WHAT NEEDS TO BE DONE. Reproduce the data word for word, keeping every line complete.

[Data extracted from a collection]
┌──

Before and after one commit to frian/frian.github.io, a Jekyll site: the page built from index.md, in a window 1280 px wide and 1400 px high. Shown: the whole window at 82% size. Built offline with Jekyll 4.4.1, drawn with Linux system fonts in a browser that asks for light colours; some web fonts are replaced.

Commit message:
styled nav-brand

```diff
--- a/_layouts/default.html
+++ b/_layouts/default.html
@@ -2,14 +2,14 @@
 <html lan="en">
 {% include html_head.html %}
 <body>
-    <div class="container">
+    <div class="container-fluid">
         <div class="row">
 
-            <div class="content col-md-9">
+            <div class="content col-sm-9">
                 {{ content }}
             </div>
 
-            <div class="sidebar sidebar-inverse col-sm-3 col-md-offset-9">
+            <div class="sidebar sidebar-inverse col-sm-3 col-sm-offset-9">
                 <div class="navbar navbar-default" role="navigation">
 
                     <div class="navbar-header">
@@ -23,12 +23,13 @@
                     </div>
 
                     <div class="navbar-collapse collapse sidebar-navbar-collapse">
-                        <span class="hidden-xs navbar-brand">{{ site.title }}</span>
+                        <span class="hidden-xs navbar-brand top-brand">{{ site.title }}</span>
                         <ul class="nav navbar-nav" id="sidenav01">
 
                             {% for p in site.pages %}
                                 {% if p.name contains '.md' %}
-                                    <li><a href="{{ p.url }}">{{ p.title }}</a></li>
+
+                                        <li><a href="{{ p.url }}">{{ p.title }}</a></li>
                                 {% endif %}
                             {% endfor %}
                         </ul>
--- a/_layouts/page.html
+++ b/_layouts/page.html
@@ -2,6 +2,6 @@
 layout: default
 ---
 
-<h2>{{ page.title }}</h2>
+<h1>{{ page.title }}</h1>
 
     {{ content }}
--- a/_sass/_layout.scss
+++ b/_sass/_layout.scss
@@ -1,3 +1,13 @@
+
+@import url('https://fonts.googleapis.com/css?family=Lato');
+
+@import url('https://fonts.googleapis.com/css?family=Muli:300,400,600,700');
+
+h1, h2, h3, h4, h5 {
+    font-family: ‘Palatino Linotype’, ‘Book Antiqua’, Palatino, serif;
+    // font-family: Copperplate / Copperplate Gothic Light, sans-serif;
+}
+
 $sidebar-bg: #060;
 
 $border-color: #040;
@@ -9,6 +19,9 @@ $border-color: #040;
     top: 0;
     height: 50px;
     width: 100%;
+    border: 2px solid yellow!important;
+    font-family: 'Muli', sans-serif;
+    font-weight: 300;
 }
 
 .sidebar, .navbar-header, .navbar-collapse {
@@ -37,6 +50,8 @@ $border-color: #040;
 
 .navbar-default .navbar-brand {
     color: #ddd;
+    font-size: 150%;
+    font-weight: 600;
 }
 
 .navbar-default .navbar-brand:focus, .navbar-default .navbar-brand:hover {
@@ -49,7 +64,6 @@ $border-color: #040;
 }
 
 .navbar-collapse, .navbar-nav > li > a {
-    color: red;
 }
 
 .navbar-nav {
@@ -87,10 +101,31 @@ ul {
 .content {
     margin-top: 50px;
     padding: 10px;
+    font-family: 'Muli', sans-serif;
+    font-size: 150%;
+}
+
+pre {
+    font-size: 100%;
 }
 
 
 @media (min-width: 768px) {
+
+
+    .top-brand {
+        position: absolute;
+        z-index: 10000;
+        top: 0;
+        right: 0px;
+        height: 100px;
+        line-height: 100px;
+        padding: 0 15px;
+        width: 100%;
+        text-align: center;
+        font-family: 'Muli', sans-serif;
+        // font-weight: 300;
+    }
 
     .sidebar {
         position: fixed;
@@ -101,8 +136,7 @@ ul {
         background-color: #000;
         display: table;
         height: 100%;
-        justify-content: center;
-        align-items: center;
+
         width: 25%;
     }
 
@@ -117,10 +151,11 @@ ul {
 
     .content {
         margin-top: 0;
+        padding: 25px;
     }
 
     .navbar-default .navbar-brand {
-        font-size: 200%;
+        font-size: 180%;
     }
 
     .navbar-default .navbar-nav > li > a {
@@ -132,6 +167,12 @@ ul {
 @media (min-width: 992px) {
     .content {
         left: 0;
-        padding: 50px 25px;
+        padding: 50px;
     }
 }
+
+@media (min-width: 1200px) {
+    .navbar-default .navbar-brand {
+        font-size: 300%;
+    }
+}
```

└──

EXERCISE OUTPUT.
Before and after one commit to frian/frian.github.io, a Jekyll site: the page built from index.md, in a window 1280 px wide and 1400 px high. Shown: the whole window at 82% size. Built offline with Jekyll 4.4.1, drawn with Linux system fonts in a browser that asks for light colours; some web fonts are replaced.

Commit message:
styled nav-brand

```diff
--- a/_layouts/default.html
+++ b/_layouts/default.html
@@ -2,14 +2,14 @@
 <html lan="en">
 {% include html_head.html %}
 <body>
-    <div class="container">
+    <div class="container-fluid">
         <div class="row">
 
-            <div class="content col-md-9">
+            <div class="content col-sm-9">
                 {{ content }}
             </div>
 
-            <div class="sidebar sidebar-inverse col-sm-3 col-md-offset-9">
+            <div class="sidebar sidebar-inverse col-sm-3 col-sm-offset-9">
                 <div class="navbar navbar-default" role="navigation">
 
                     <div class="navbar-header">
@@ -23,12 +23,13 @@
                     </div>
 
                     <div class="navbar-collapse collapse sidebar-navbar-collapse">
-                        <span class="hidden-xs navbar-brand">{{ site.title }}</span>
+                        <span class="hidden-xs navbar-brand top-brand">{{ site.title }}</span>
                         <ul class="nav navbar-nav" id="sidenav01">
 
                             {% for p in site.pages %}
                                 {% if p.name contains '.md' %}
-                                    <li><a href="{{ p.url }}">{{ p.title }}</a></li>
+
+                                        <li><a href="{{ p.url }}">{{ p.title }}</a></li>
                                 {% endif %}
                             {% endfor %}
                         </ul>
--- a/_layouts/page.html
+++ b/_layouts/page.html
@@ -2,6 +2,6 @@
 layout: default
 ---
 
-<h2>{{ page.title }}</h2>
+<h1>{{ page.title }}</h1>
 
     {{ content }}
--- a/_sass/_layout.scss
+++ b/_sass/_layout.scss
@@ -1,3 +1,13 @@
+
+@import url('https://fonts.googleapis.com/css?family=Lato');
+
+@import url('https://fonts.googleapis.com/css?family=Muli:300,400,600,700');
+
+h1, h2, h3, h4, h5 {
+    font-family: ‘Palatino Linotype’, ‘Book Antiqua’, Palatino, serif;
+    // font-family: Copperplate / Copperplate Gothic Light, sans-serif;
+}
+
 $sidebar-bg: #060;
 
 $border-color: #040;
@@ -9,6 +19,9 @@ $border-color: #040;
     top: 0;
     height: 50px;
     width: 100%;
+    border: 2px solid yellow!important;
+    font-family: 'Muli', sans-serif;
+    font-weight: 300;
 }
 
 .sidebar, .navbar-header, .navbar-collapse {
@@ -37,6 +50,8 @@ $border-color: #040;
 
 .navbar-default .navbar-brand {
     color: #ddd;
+    font-size: 150%;
+    font-weight: 600;
 }
 
 .navbar-default .navbar-brand:focus, .navbar-default .navbar-brand:hover {
@@ -49,7 +64,6 @@ $border-color: #040;
 }
 
 .navbar-collapse, .navbar-nav > li > a {
-    color: red;
 }
 
 .navbar-nav {
@@ -87,10 +101,31 @@ ul {
 .content {
     margin-top: 50px;
     padding: 10px;
+    font-family: 'Muli', sans-serif;
+    font-size: 150%;
+}
+
+pre {
+    font-size: 100%;
 }
 
 
 @media (min-width: 768px) {
+
+
+    .top-brand {
+        position: absolute;
+        z-index: 10000;
+        top: 0;
+        right: 0px;
+        height: 100px;
+        line-height: 100px;
+        padding: 0 15px;
+        width: 100%;
+        text-align: center;
+        font-family: 'Muli', sans-serif;
+        // font-weight: 300;
+    }
 
     .sidebar {
         position: fixed;
@@ -101,8 +136,7 @@ ul {
         background-color: #000;
         display: table;
         height: 100%;
-        justify-content: center;
-        align-items: center;
+
         width: 25%;
     }
 
@@ -117,10 +151,11 @@ ul {
 
     .content {
         margin-top: 0;
+        padding: 25px;
     }
 
     .navbar-default .navbar-brand {
-        font-size: 200%;
+        font-size: 180%;
     }
 
     .navbar-default .navbar-nav > li > a {
@@ -132,6 +167,12 @@ ul {
 @media (min-width: 992px) {
     .content {
         left: 0;
-        padding: 50px 25px;
+        padding: 50px;
     }
 }
+
+@media (min-width: 1200px) {
+    .navbar-default .navbar-brand {
+        font-size: 300%;
+    }
+}
```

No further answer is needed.